*** Given data Section Begins ***
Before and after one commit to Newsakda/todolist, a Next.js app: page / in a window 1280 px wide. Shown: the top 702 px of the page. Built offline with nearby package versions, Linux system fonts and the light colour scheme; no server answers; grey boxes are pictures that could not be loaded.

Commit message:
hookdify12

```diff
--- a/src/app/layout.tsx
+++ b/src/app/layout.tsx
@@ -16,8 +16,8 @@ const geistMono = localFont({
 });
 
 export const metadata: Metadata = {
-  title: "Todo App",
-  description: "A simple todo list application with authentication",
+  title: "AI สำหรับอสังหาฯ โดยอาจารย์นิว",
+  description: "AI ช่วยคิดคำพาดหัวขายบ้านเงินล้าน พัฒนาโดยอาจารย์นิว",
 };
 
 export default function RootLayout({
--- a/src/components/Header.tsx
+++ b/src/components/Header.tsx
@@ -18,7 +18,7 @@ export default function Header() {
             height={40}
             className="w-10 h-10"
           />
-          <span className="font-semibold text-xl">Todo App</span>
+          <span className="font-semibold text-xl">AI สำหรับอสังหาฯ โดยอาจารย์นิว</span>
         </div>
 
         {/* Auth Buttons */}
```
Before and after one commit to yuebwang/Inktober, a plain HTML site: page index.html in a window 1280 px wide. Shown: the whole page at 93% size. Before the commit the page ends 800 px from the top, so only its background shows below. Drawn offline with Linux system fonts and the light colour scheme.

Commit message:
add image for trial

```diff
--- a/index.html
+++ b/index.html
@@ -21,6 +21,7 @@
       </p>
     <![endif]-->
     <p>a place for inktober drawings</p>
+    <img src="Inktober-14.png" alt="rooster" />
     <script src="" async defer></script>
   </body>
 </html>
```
*** Given data Section Ends ***
● **What the task asks**: Throughout the listing above, count the lines where the word "semibold" appears, then reply with that count and no other words.

● **Problem solution**: 2